Listening is a skill that is strangely difficult to do well. I mean, all we’re doing is hearing words, making sense of them, and not talking, right? But we all know that real listening takes a high level of steadiness and openness, in both our hearts and in our minds. And it takes rock-solid restraint to refrain from doling out advice or related stories rather than hearing our friends, family members and co-workers out to the fullest extent.
Kate Johnson’s book Radical Friendship is organized around the 7 qualities of a noble friend that are described in a passage from the Buddha’s teachings called the Mitta Sutta. One of these seven qualities is the ability to keep your secrets. These friends can be entrusted with your intimate truths, through compassionate listening.
Apparently, listening well has been a struggle for a long time, because Zen Buddhist teachings address several obstacles that get in the way of compassionate listening. As Johnson describes in her chapter about listening, these obstacles are framed in ancient texts as an analogy, The Four Cups.
Musicians Aoife O'Donovan, Sara Watkins and Sarah Jarosz - members of the band I'm with Her.
1. Our Cup is already full. We think we know what the listener will say before we even hear it. We make assumptions, either because we know this person very well, or because we’re letting our biases obscure the complexity of the individual we’re listening to.
2. Our Cup is dirty. Our listening can be contaminated in three major ways: greed, hatred, and delusion. Greed can be expanded to include ego selfishness and our own need to be liked and validated. Hatred in its more subtle forms includes judgment and comparison. Delusion is mental confusion that can be as innocuous as mental fogginess or as stubborn as willful ignorance.
3. Our Cup is upside down. We refuse to listen to someone with whom we will surely disagree. There is no opening for dialogue.
4. Our Cup has a hole in it.
It’s in one ear and out the other. Whether it’s forgetful listening, distracted listening, or lazy listening that won’t stretch to integrate something new and potentially complex, this behavior communicates a lack of care for the person speaking as well as the content of what they are sharing.
These 4 obstacles pretty much sum up all the ways my listening falls short, and I'm finding those cups surprisingly handy.

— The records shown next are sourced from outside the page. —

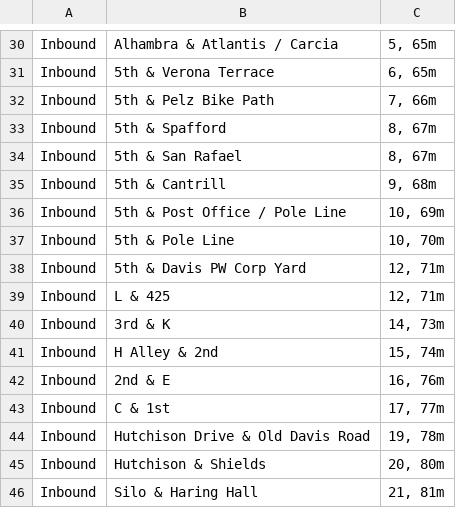
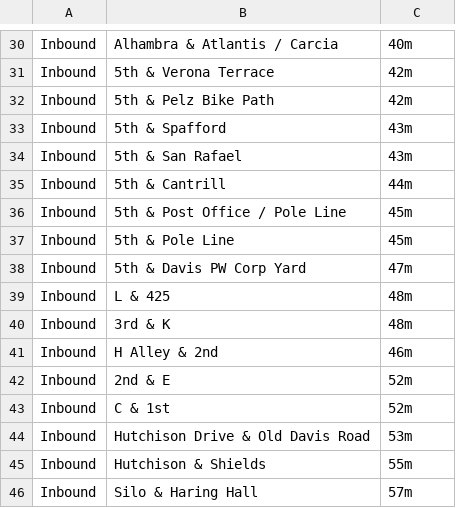
Before and after one commit to whloo-rebel-scum/python_web_scrape, a CSV file: bus_line_data/A_line.csv, drawn as a sheet; only a part is shown, gaps mark what is left out; the diff covers the shown part only; the diff names each change by its address in the sheet, - before the commit and + after, or states it on an @@ line.

```diff
--- a/bus_line_data/A_line.csv
+++ b/bus_line_data/A_line.csv
-C30: 5, 65m
+C30: 40m
-C31: 6, 65m
+C31: 42m
-C32: 7, 66m
+C32: 42m
-C33:C34: 8, 67m
+C33:C34: 43m
-C35: 9, 68m
+C35: 44m
-C36: 10, 69m
+C36: 45m
-C37: 10, 70m
+C37: 45m
-C38: 12, 71m
+C38: 47m
-C39: 12, 71m
+C39: 48m
-C40: 14, 73m
+C40: 48m
-C41: 15, 74m
+C41: 46m
-C42: 16, 76m
+C42: 52m
-C43: 17, 77m
+C43: 52m
-C44: 19, 78m
+C44: 53m
-C45: 20, 80m
+C45: 55m
-C46: 21, 81m
+C46: 57m
```
Also changed, not shown: 28 edited cells elsewhere in this file, 3 other files.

The concrete image of a cup that is either full, dirty, upside-down or leaking wakes me up to how I can listen with more care, throughout the day.
And this doesn't only apply to how I listen to people. As a music lover, I realize that these obstacles get in the way of my true appreciation of it as well. For instance, when I hear a song by an artist who has been recording for many years, I assume I know their work and usually don’t bother checking out their new material. I also listen in a critical, competitive way to musicians who are making music similar to mine. I'm reluctant to listen to music whose themes will challenge my views, rather than considering them and trying to at least understand their perspective. And all the streaming services at my fingertips, I’m especially guilty of treating music casually, as background noise, and not giving it the full attention it deserves.
I am still digesting all the wisdom from Kate Johnson’s clear, inviting book. I aspire to be a noble friend, but it’s a tall order! Paying attention to how I listen is an essential first step. And careful listening will enable me to befriend music more fully, too.